The United Nations official for the promotion and protection of free expression warned that Britain is damaging the country’s reputation for press freedom and investigative journalism by its actions against The Guardian since its revelations of secret surveillance programs.
Frank La Rue, UN special rapporteur, said he’s alarmed by British politicians’ reactions to the newspaper’s handling of the leaks from Edward Snowden. La Rue also stated that national security can’t be used as an argument against news outlets for publishing information that is in the public interest. Members of the British parliament accuse the newspaper of violating The Terrorism Act 2000 while handling leaks by the former National Security Agency contractor.
On Nov. 9, British parliamentarian and former defense secretary Liam Fox sent a letter to the director of public prosecutions asking the agency to pursue possible criminal charges against The Guardian. Fox urged the director to determine whether the newspaper breached counter-terrorism laws by sending copies of Snowden’s material abroad and partnering with foreign publications like The New York Times.
"I have been absolutely shocked about the way the Guardian has been treated, from the idea of prosecution to the fact that some members of parliament even called it treason," La Rue said.
The New York Times wrote in an editorial that press freedom in the UK is being challenged by Prime Minister David Cameron’s coalition. The editorial board pointed out that Britain’s constitution doesn’t guarantee press freedom and said parliamentary committees are taking advantage of that fact to harass The Guardian.
International publishers are concerned UK’s actions will serve as a blueprint for non-democratic regimes to justify their own repressive actions. On Nov. 3, a group of 70 human rights organizations from 40 countries sent a letter to Cameron stating their concern over the UK’s reaction. The group wrote that the actions by the British government violate freedom of expression and said using national security laws against the media will create a hostile and intimidating environment that discourages those who could “reveal uncomfortable truths.”
A group of editors in Sri Lanka also sent a letter to Cameron urging him to stop proposed newspaper regulations. The group called Britain's reputation a "shining example to be followed" and said the minister should not underestimate the concern from Sri Lanka, a country which just held the Commonwealth summit and has been accused of intimidating journalists and restricting freedom of speech.
“It is rather difficult for the United Kingdom to lecture Sri Lanka and others about their press freedom record when its own actions result in such widespread international condemnation,” said Vincent Peyrègne, chief executive of the Paris-based World Association of Newspapers and News Publishers.
The association announced on Nov. 8 that it will send a top-level press freedom mission to UK in January in response to the British government actions. An international delegation with publishers and editors from five continents will examine concerns about the government's condemnation of the Guardian's reporting.

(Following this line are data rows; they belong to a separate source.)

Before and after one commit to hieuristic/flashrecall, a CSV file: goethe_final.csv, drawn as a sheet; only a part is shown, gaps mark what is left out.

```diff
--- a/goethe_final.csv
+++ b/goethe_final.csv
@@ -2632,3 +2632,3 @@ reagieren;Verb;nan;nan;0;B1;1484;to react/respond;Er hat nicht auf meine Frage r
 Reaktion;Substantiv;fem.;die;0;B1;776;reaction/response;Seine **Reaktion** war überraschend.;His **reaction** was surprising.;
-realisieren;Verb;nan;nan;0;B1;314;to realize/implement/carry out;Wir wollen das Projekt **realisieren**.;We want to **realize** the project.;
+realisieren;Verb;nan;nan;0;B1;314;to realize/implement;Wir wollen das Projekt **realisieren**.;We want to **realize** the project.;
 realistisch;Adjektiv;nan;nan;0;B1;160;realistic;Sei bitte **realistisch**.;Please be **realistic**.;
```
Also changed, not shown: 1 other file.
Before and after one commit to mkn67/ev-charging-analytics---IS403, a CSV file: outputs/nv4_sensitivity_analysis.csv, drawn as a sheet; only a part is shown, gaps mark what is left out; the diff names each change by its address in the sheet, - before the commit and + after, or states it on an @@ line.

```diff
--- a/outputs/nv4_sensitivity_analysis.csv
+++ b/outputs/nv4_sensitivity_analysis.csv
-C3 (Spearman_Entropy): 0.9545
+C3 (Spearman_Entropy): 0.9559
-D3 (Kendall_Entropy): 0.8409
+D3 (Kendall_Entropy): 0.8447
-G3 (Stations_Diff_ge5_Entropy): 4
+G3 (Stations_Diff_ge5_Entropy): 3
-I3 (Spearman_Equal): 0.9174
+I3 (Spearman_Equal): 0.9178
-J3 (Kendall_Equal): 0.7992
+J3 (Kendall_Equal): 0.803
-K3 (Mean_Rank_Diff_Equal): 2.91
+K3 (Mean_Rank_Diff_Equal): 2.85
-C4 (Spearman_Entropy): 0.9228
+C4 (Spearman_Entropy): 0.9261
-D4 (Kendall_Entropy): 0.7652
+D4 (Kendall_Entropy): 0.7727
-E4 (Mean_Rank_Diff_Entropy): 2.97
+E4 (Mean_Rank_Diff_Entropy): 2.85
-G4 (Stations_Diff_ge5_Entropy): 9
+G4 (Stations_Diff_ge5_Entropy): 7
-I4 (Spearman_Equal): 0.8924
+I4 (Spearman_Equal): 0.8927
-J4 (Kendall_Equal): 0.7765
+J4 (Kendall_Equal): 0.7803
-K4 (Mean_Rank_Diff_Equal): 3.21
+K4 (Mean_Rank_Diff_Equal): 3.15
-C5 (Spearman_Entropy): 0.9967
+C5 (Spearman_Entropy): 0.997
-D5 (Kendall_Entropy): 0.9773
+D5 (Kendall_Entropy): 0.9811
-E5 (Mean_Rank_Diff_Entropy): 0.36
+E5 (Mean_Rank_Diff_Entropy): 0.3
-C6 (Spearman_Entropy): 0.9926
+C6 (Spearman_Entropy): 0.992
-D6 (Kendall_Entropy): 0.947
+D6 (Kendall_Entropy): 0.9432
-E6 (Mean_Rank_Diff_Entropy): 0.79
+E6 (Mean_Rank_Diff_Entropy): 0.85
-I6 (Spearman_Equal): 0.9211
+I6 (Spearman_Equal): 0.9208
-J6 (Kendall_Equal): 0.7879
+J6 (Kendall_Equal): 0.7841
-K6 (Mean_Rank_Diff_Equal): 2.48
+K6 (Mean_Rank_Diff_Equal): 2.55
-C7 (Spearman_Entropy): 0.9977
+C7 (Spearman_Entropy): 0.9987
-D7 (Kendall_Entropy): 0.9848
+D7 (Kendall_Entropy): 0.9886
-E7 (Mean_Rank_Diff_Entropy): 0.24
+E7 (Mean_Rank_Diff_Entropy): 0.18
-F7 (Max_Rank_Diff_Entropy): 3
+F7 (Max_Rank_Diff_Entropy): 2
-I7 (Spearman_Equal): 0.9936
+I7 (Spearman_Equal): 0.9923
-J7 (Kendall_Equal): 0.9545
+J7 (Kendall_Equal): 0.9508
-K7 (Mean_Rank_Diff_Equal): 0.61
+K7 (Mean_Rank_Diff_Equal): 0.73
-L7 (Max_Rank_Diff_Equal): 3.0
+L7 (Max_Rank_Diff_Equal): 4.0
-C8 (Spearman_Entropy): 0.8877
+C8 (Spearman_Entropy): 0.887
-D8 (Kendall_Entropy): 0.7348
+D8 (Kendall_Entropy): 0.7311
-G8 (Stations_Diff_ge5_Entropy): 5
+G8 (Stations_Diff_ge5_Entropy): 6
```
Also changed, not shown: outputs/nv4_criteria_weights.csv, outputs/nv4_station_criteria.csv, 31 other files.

The World Association of Newspapers and News Publishers has never before sent a press freedom mission to the UK. The organization, which represents more than 18,000 publications in more than 120 countries, has previously conducted press freedom missions to countries such as Ethiopia, South Africa, Libya, Mexico, Ukraine and Myanmar.
By Julia Lugon.